**WHAT TO DO:**
Without changing a character, return the entries, but not the images they hold.

**MATERIALS PROVIDED:**
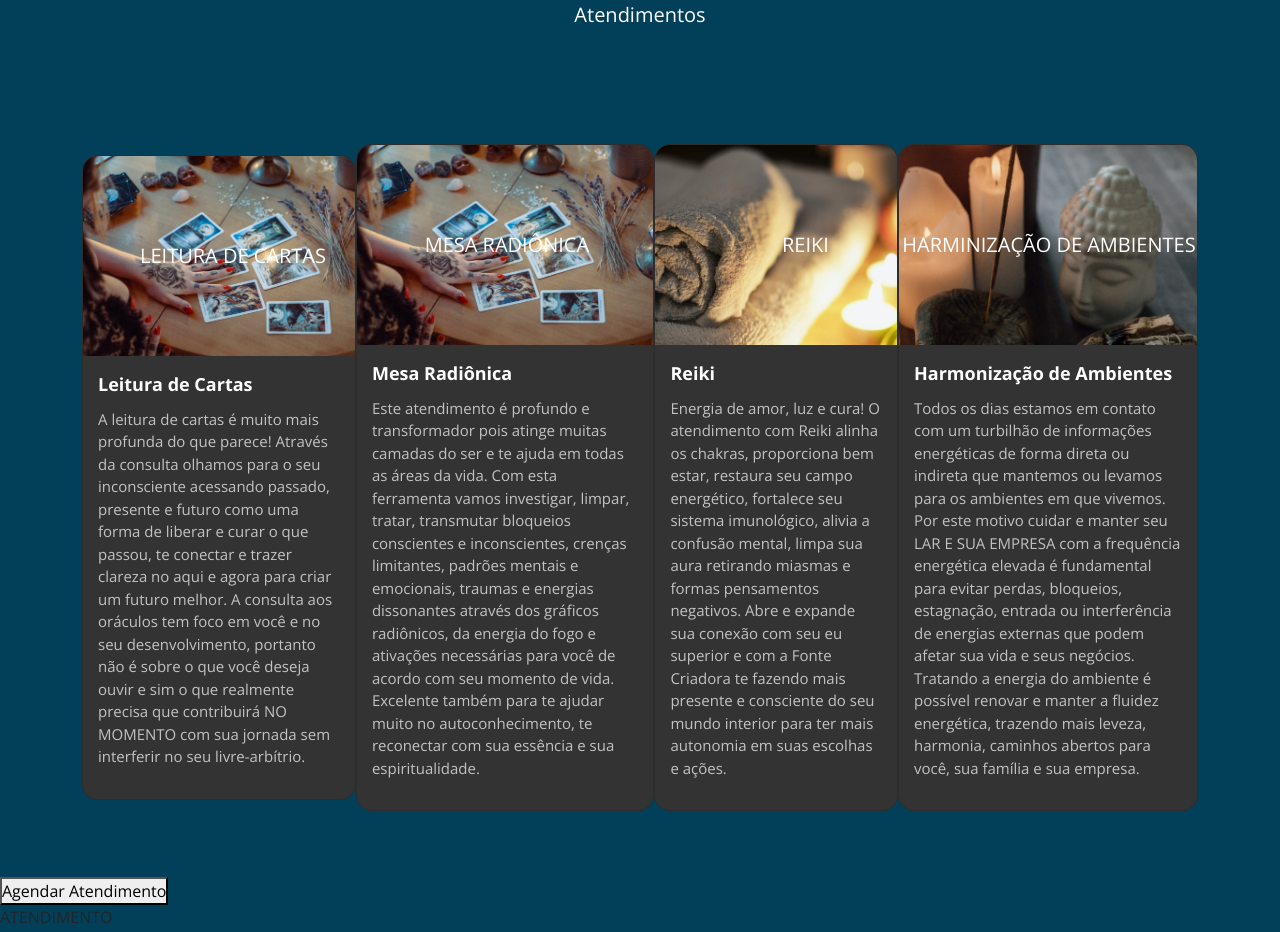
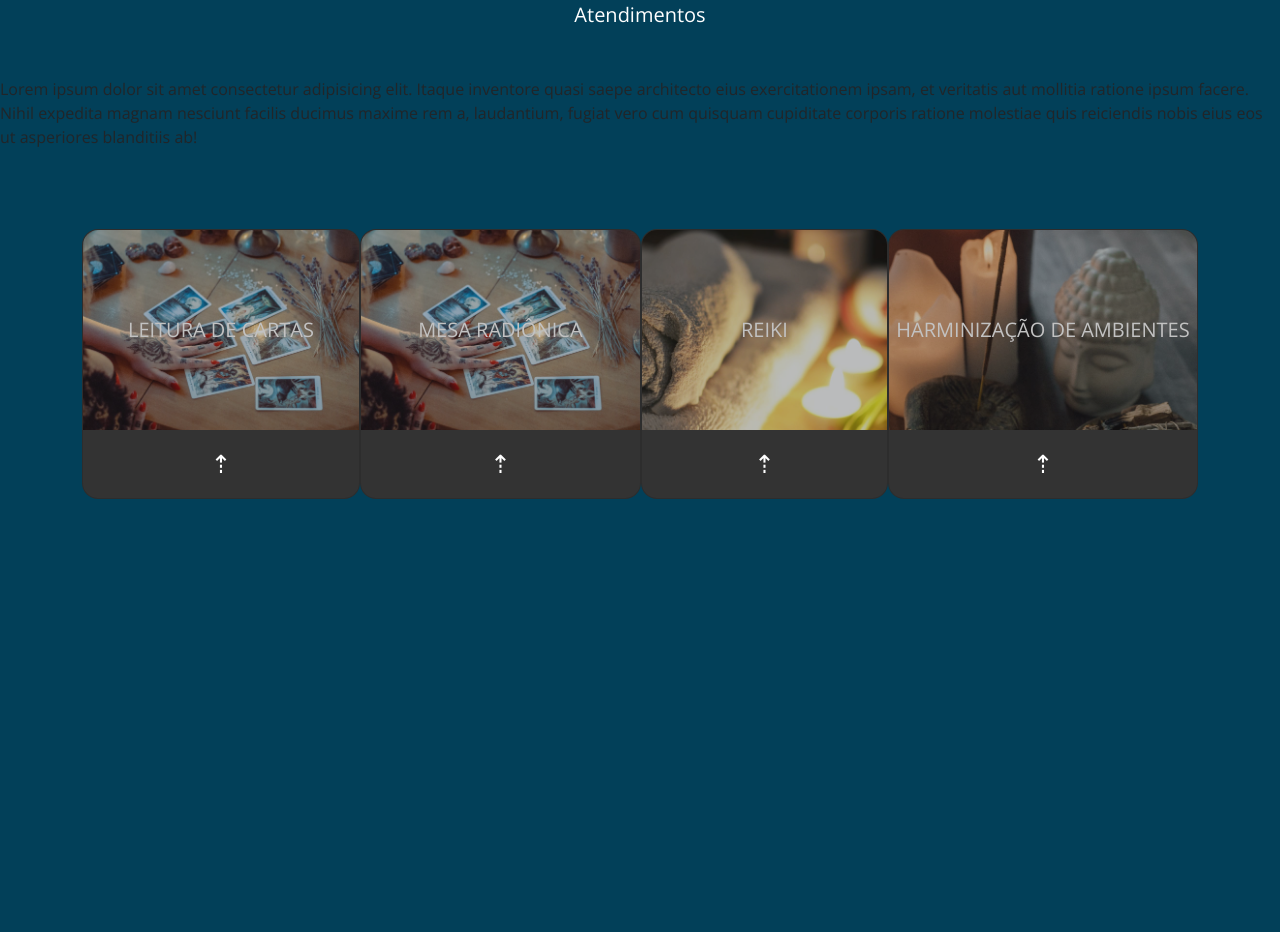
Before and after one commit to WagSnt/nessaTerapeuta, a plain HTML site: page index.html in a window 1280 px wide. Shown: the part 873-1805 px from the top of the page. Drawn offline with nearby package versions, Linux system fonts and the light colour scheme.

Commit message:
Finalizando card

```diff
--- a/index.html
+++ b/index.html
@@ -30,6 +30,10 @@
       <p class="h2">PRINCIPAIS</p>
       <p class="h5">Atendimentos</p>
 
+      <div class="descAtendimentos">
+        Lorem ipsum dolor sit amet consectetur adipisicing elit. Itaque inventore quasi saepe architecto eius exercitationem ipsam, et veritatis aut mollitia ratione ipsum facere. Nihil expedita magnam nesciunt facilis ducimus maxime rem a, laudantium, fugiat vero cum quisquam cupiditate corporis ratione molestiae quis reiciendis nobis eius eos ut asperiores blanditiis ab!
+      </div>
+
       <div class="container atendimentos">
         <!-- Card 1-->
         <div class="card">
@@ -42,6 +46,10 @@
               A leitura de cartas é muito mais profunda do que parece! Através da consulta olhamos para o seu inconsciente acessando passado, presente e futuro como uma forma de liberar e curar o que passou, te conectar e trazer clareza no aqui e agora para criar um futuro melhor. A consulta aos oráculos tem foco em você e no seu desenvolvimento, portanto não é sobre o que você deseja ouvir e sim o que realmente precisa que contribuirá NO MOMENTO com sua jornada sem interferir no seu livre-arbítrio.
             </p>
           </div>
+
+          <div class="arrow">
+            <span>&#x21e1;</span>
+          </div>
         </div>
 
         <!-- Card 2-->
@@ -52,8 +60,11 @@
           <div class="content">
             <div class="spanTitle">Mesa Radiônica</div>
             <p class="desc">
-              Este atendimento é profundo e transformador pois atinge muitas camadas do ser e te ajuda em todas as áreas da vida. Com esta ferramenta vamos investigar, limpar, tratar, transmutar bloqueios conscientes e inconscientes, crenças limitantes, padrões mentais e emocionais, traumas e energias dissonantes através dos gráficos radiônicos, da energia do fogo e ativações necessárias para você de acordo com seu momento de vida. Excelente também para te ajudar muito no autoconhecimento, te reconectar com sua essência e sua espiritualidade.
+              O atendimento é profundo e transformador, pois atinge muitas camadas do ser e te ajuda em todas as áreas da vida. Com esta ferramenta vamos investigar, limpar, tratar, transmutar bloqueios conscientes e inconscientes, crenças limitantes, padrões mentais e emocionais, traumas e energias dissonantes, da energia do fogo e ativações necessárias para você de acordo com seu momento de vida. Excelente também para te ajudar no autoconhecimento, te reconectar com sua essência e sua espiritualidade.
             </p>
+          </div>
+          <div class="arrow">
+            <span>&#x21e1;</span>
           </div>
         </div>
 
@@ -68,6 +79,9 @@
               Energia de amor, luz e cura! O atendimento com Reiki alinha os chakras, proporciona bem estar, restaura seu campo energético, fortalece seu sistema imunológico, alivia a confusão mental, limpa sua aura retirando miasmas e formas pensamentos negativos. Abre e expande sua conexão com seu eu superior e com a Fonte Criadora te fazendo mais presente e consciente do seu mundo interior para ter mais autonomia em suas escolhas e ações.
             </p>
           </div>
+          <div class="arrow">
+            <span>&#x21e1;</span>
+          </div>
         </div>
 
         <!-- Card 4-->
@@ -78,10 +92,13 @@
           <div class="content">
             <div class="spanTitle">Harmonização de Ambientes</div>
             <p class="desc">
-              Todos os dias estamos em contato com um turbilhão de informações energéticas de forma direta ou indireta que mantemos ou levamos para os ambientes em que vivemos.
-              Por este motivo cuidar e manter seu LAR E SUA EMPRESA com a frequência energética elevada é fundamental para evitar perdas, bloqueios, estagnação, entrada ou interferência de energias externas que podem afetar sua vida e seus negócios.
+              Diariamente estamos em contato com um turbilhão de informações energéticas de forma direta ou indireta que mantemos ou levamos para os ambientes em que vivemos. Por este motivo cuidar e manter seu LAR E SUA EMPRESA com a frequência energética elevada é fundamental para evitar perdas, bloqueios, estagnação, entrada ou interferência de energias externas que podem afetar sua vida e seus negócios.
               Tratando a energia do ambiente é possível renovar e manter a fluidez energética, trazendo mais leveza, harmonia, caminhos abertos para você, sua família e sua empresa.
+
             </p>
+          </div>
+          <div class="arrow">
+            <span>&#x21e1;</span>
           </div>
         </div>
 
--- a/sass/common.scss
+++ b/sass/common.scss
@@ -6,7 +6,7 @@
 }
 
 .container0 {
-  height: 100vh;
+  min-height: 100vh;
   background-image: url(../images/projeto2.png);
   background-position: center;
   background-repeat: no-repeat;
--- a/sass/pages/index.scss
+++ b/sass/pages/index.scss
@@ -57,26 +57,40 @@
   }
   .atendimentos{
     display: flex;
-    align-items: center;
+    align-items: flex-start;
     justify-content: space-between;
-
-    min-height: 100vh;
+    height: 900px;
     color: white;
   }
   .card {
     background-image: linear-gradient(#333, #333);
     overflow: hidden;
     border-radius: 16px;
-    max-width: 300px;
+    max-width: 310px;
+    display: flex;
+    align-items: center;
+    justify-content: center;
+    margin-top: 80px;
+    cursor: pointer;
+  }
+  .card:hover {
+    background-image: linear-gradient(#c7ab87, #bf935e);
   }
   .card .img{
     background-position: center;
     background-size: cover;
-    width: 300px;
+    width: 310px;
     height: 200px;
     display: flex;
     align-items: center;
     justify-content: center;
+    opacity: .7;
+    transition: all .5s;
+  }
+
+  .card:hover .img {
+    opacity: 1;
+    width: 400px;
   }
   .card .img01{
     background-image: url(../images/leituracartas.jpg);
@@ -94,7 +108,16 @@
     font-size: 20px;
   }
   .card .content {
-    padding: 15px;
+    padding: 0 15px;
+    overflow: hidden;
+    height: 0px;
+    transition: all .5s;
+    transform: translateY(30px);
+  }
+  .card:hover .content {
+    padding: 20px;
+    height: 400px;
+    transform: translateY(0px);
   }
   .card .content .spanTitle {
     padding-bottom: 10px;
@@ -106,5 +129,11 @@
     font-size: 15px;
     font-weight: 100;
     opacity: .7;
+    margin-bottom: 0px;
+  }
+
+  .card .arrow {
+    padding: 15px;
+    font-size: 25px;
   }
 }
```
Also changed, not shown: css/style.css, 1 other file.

**TASK RESPONSE:**
Before and after one commit to WagSnt/nessaTerapeuta, a plain HTML site: page index.html in a window 1280 px wide. Shown: the part 873-1805 px from the top of the page. Drawn offline with nearby package versions, Linux system fonts and the light colour scheme.

Commit message:
Finalizando card

```diff
--- a/index.html
+++ b/index.html
@@ -30,6 +30,10 @@
       <p class="h2">PRINCIPAIS</p>
       <p class="h5">Atendimentos</p>
 
+      <div class="descAtendimentos">
+        Lorem ipsum dolor sit amet consectetur adipisicing elit. Itaque inventore quasi saepe architecto eius exercitationem ipsam, et veritatis aut mollitia ratione ipsum facere. Nihil expedita magnam nesciunt facilis ducimus maxime rem a, laudantium, fugiat vero cum quisquam cupiditate corporis ratione molestiae quis reiciendis nobis eius eos ut asperiores blanditiis ab!
+      </div>
+
       <div class="container atendimentos">
         <!-- Card 1-->
         <div class="card">
@@ -42,6 +46,10 @@
               A leitura de cartas é muito mais profunda do que parece! Através da consulta olhamos para o seu inconsciente acessando passado, presente e futuro como uma forma de liberar e curar o que passou, te conectar e trazer clareza no aqui e agora para criar um futuro melhor. A consulta aos oráculos tem foco em você e no seu desenvolvimento, portanto não é sobre o que você deseja ouvir e sim o que realmente precisa que contribuirá NO MOMENTO com sua jornada sem interferir no seu livre-arbítrio.
             </p>
           </div>
+
+          <div class="arrow">
+            <span>&#x21e1;</span>
+          </div>
         </div>
 
         <!-- Card 2-->
@@ -52,8 +60,11 @@
           <div class="content">
             <div class="spanTitle">Mesa Radiônica</div>
             <p class="desc">
-              Este atendimento é profundo e transformador pois atinge muitas camadas do ser e te ajuda em todas as áreas da vida. Com esta ferramenta vamos investigar, limpar, tratar, transmutar bloqueios conscientes e inconscientes, crenças limitantes, padrões mentais e emocionais, traumas e energias dissonantes através dos gráficos radiônicos, da energia do fogo e ativações necessárias para você de acordo com seu momento de vida. Excelente também para te ajudar muito no autoconhecimento, te reconectar com sua essência e sua espiritualidade.
+              O atendimento é profundo e transformador, pois atinge muitas camadas do ser e te ajuda em todas as áreas da vida. Com esta ferramenta vamos investigar, limpar, tratar, transmutar bloqueios conscientes e inconscientes, crenças limitantes, padrões mentais e emocionais, traumas e energias dissonantes, da energia do fogo e ativações necessárias para você de acordo com seu momento de vida. Excelente também para te ajudar no autoconhecimento, te reconectar com sua essência e sua espiritualidade.
             </p>
+          </div>
+          <div class="arrow">
+            <span>&#x21e1;</span>
           </div>
         </div>
 
@@ -68,6 +79,9 @@
               Energia de amor, luz e cura! O atendimento com Reiki alinha os chakras, proporciona bem estar, restaura seu campo energético, fortalece seu sistema imunológico, alivia a confusão mental, limpa sua aura retirando miasmas e formas pensamentos negativos. Abre e expande sua conexão com seu eu superior e com a Fonte Criadora te fazendo mais presente e consciente do seu mundo interior para ter mais autonomia em suas escolhas e ações.
             </p>
           </div>
+          <div class="arrow">
+            <span>&#x21e1;</span>
+          </div>
         </div>
 
         <!-- Card 4-->
@@ -78,10 +92,13 @@
           <div class="content">
             <div class="spanTitle">Harmonização de Ambientes</div>
             <p class="desc">
-              Todos os dias estamos em contato com um turbilhão de informações energéticas de forma direta ou indireta que mantemos ou levamos para os ambientes em que vivemos.
-              Por este motivo cuidar e manter seu LAR E SUA EMPRESA com a frequência energética elevada é fundamental para evitar perdas, bloqueios, estagnação, entrada ou interferência de energias externas que podem afetar sua vida e seus negócios.
+              Diariamente estamos em contato com um turbilhão de informações energéticas de forma direta ou indireta que mantemos ou levamos para os ambientes em que vivemos. Por este motivo cuidar e manter seu LAR E SUA EMPRESA com a frequência energética elevada é fundamental para evitar perdas, bloqueios, estagnação, entrada ou interferência de energias externas que podem afetar sua vida e seus negócios.
               Tratando a energia do ambiente é possível renovar e manter a fluidez energética, trazendo mais leveza, harmonia, caminhos abertos para você, sua família e sua empresa.
+
             </p>
+          </div>
+          <div class="arrow">
+            <span>&#x21e1;</span>
           </div>
         </div>
 
--- a/sass/common.scss
+++ b/sass/common.scss
@@ -6,7 +6,7 @@
 }
 
 .container0 {
-  height: 100vh;
+  min-height: 100vh;
   background-image: url(../images/projeto2.png);
   background-position: center;
   background-repeat: no-repeat;
--- a/sass/pages/index.scss
+++ b/sass/pages/index.scss
@@ -57,26 +57,40 @@
   }
   .atendimentos{
     display: flex;
-    align-items: center;
+    align-items: flex-start;
     justify-content: space-between;
-
-    min-height: 100vh;
+    height: 900px;
     color: white;
   }
   .card {
     background-image: linear-gradient(#333, #333);
     overflow: hidden;
     border-radius: 16px;
-    max-width: 300px;
+    max-width: 310px;
+    display: flex;
+    align-items: center;
+    justify-content: center;
+    margin-top: 80px;
+    cursor: pointer;
+  }
+  .card:hover {
+    background-image: linear-gradient(#c7ab87, #bf935e);
   }
   .card .img{
     background-position: center;
     background-size: cover;
-    width: 300px;
+    width: 310px;
     height: 200px;
     display: flex;
     align-items: center;
     justify-content: center;
+    opacity: .7;
+    transition: all .5s;
+  }
+
+  .card:hover .img {
+    opacity: 1;
+    width: 400px;
   }
   .card .img01{
     background-image: url(../images/leituracartas.jpg);
@@ -94,7 +108,16 @@
     font-size: 20px;
   }
   .card .content {
-    padding: 15px;
+    padding: 0 15px;
+    overflow: hidden;
+    height: 0px;
+    transition: all .5s;
+    transform: translateY(30px);
+  }
+  .card:hover .content {
+    padding: 20px;
+    height: 400px;
+    transform: translateY(0px);
   }
   .card .content .spanTitle {
     padding-bottom: 10px;
@@ -106,5 +129,11 @@
     font-size: 15px;
     font-weight: 100;
     opacity: .7;
+    margin-bottom: 0px;
+  }
+
+  .card .arrow {
+    padding: 15px;
+    font-size: 25px;
   }
 }
```
Also changed, not shown: css/style.css, 1 other file.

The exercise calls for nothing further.